However, Orphan Black could stand to have more racial representation. Beth’s partner on the police force is a black man, Detective Arthur “Art” Bell. Art serves two primary purposes in the show. The first is to give depth to Beth’s character. Through Sarah’s eyes we discover that Beth is under investigation for killing a suspect in a chase on foot, but Art is coaching Sarah (as Beth) to give a specially-tailored version of what happened. It’s unclear if Art is supposed to be a dirty cop, or just a loyal partner concerned for their careers. Second, Art takes the lead on the police investigation that seems to be honing in on discovering the existence (and murders) of the clones. While Art’s character plays an important role in advancing the plot and understanding major characters, his own character is fairly two-dimensional. He isn’t too much more than a loyal companion stock character. Similarly, later in the series we meet a mother who is black, but her character acts more like a plot device; she gives us exposition, and not much else. The choice to make a character whose race is inconsequential to her function a person of color is good, in the sense that it breaks up the mostly white cast. But the series would do well to add some depth to Art’s character, and to include other characters of different ethnicities as the show explores the competing conspiracy factions.

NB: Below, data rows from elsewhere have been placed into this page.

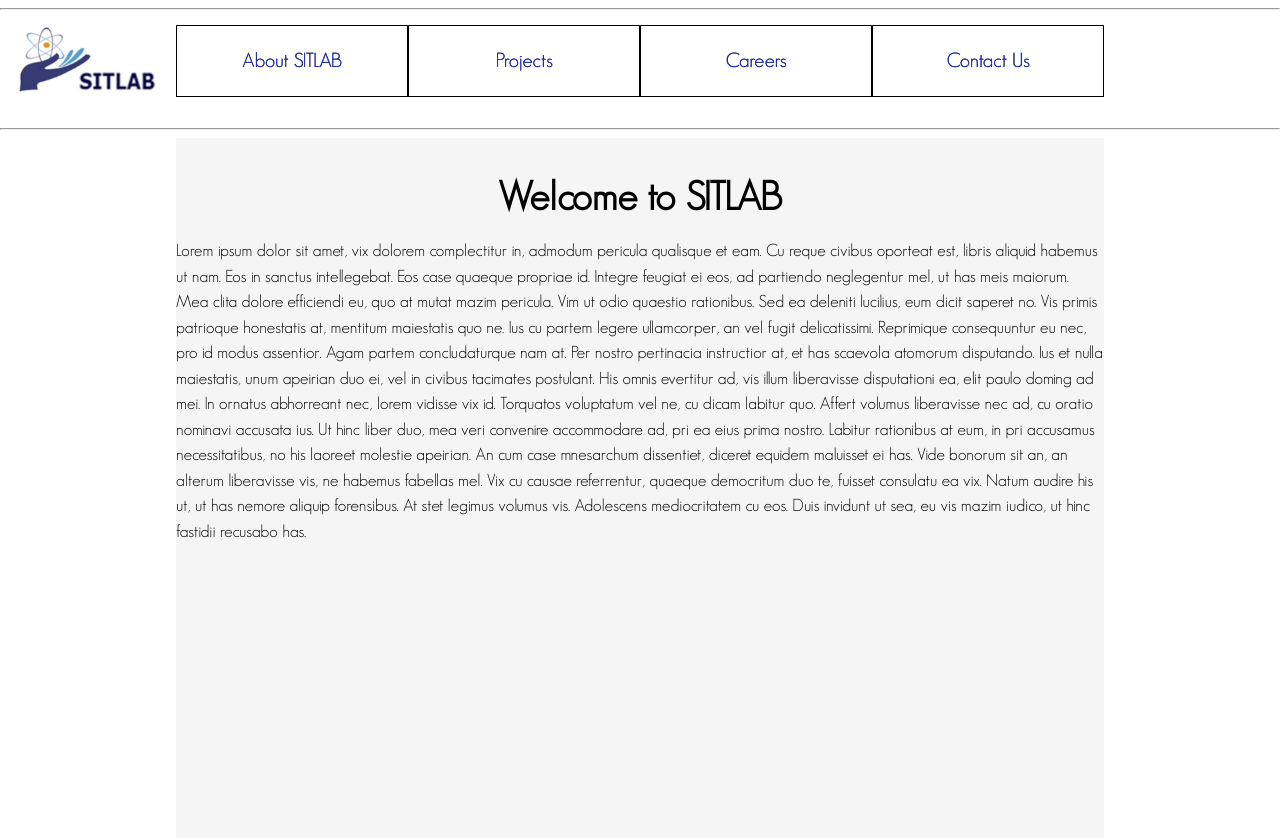
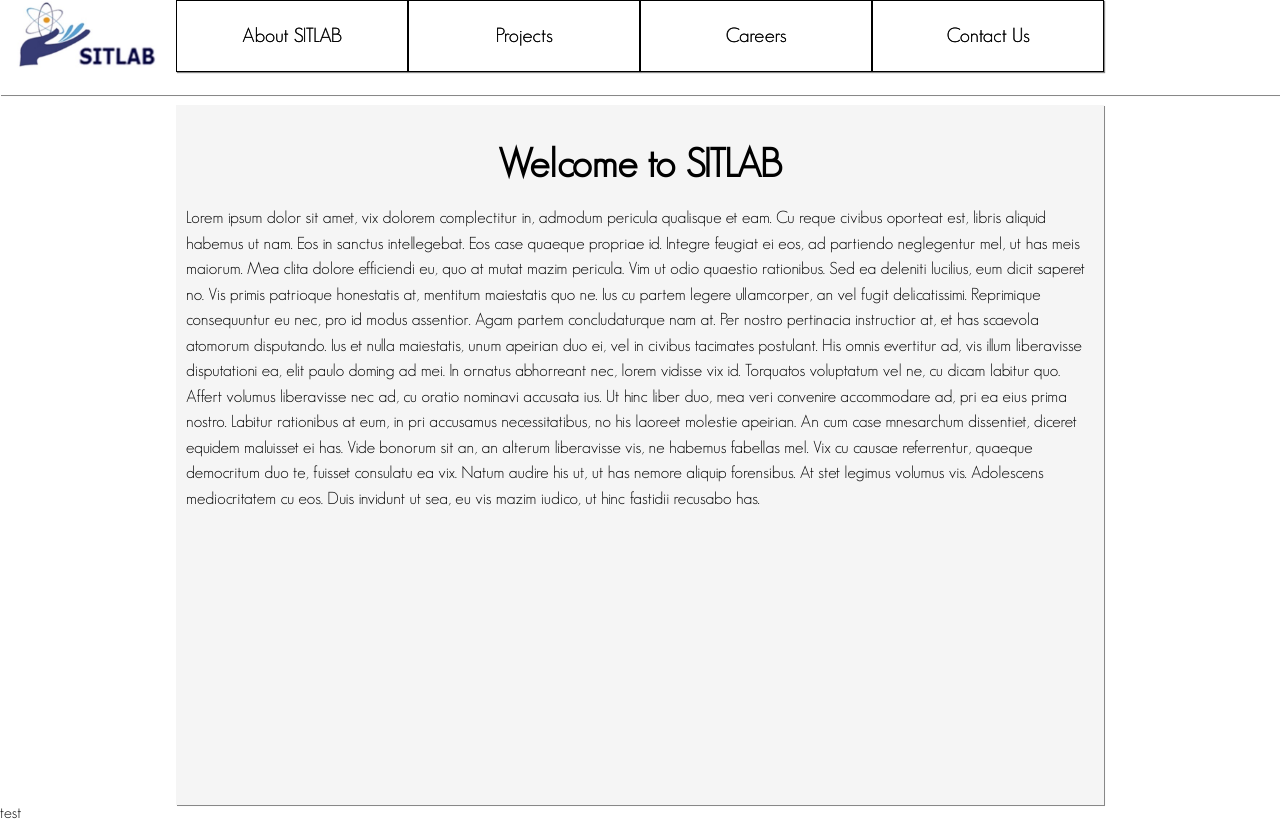
Before and after one commit to ZpeedX/SITLAB, a plain HTML site: page View/index.html in a window 1280 px wide. Drawn offline with nearby package versions, Linux system fonts and the light colour scheme; files whose address does not match are found by name; a web font is replaced by a local one.

Commit message:
added box shadow

```diff
--- a/View/index.html
+++ b/View/index.html
@@ -12,7 +12,7 @@
  </head>
 
  <body>
-     <hr>
+     <div id="topBarBackground">
 <div id="topBar">
         <div id="Logo">
         <a href="index.html"><img src="resources/Images/SitlabLogan.jpg" alt="SitlabLogan"></a>
@@ -65,10 +65,9 @@
 
   </div> <!--end navMenu div-->
 </div> <!--end wrapper div-->
-
+</div>
 <br class="clearFloat"/>
 </div>
-     <hr>
      <div id="background">
          <div id="content">
          <h1>Welcome to SITLAB</h1>
@@ -89,6 +88,8 @@
 
      </div>
      </div>
-
+     <footer>
+         test
+     </footer>
  </body>
 </html>
--- a/View/resources/css/maincss.css
+++ b/View/resources/css/maincss.css
@@ -11,6 +11,10 @@
 body{
     font-family: GeosansLight;
 }
+#topBarBackground{
+    box-shadow: 0.5px 0.5px 0.5px #888888;
+
+}
 #Logo, #Logo img{
     float: left;
     width: 170px;
@@ -18,7 +22,6 @@ body{
     margin-top: -5px;
 }
 #topBar{
-    margin-top: 15px;
     width: 1268px;
     margin-left: auto;
     margin-right: auto;
@@ -34,6 +37,7 @@ body{
 }
 
 #navMenu li{
+    box-shadow: 1px 1px 1px #888888;
   margin:0;
   padding:0;
   list-style: none;
@@ -53,10 +57,11 @@ body{
    width:230px;
    display:block;
    border: 1px solid black;
-   color: #2130DA;
+   color: #000;
    text-shadow: 0.3px 0.3px 0.3px #000;
    font-size: 20px;
 }
+
 #navMenu ul ul li a{
   padding-top: 0px;
   padding-bottom: 0px;
@@ -93,6 +98,8 @@ body{
   }
   /*********************/
   #background{
+      box-shadow: 0.5px 0.5px 0.5px #888888;
+      margin-top: 10px;
       overflow: auto;
       margin-left: auto;
       margin-right: auto;
@@ -110,6 +117,8 @@ body{
       margin-top: 40px;
   }
   #content p{
+      padding-left: 10px;
+      padding-right: 10px;
       line-height: 150%;
       margin-top: 20px;
       font-size: 17px;
```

Orphan Black includes many of the different components that we need to demand from our television networks. It has a cast of predominantly female characters, romantic relationships that only serve as subplot or to help move along the major plotlines, and queer characters and relationships are given equal footing to the heterosexual ones. Many fans were outraged to learn that Orphan Black was completed snubbed of any Emmy nominations, though science fiction always has a tougher time at the major awards shows. I think the biggest reason for this is that Orphan Black hasn’t developed enough of a following to be taken seriously. Shows with a high fantasy motif, such as Game of Thrones, are gaining more and more traction as serious artistic works. It is only a matter of time before science fiction is also recognized as something that can be enjoyed by more than a niche audience. The most powerful way to change typical white-hetero-cis-male paradigm in entertainment is to support those works that challenge it.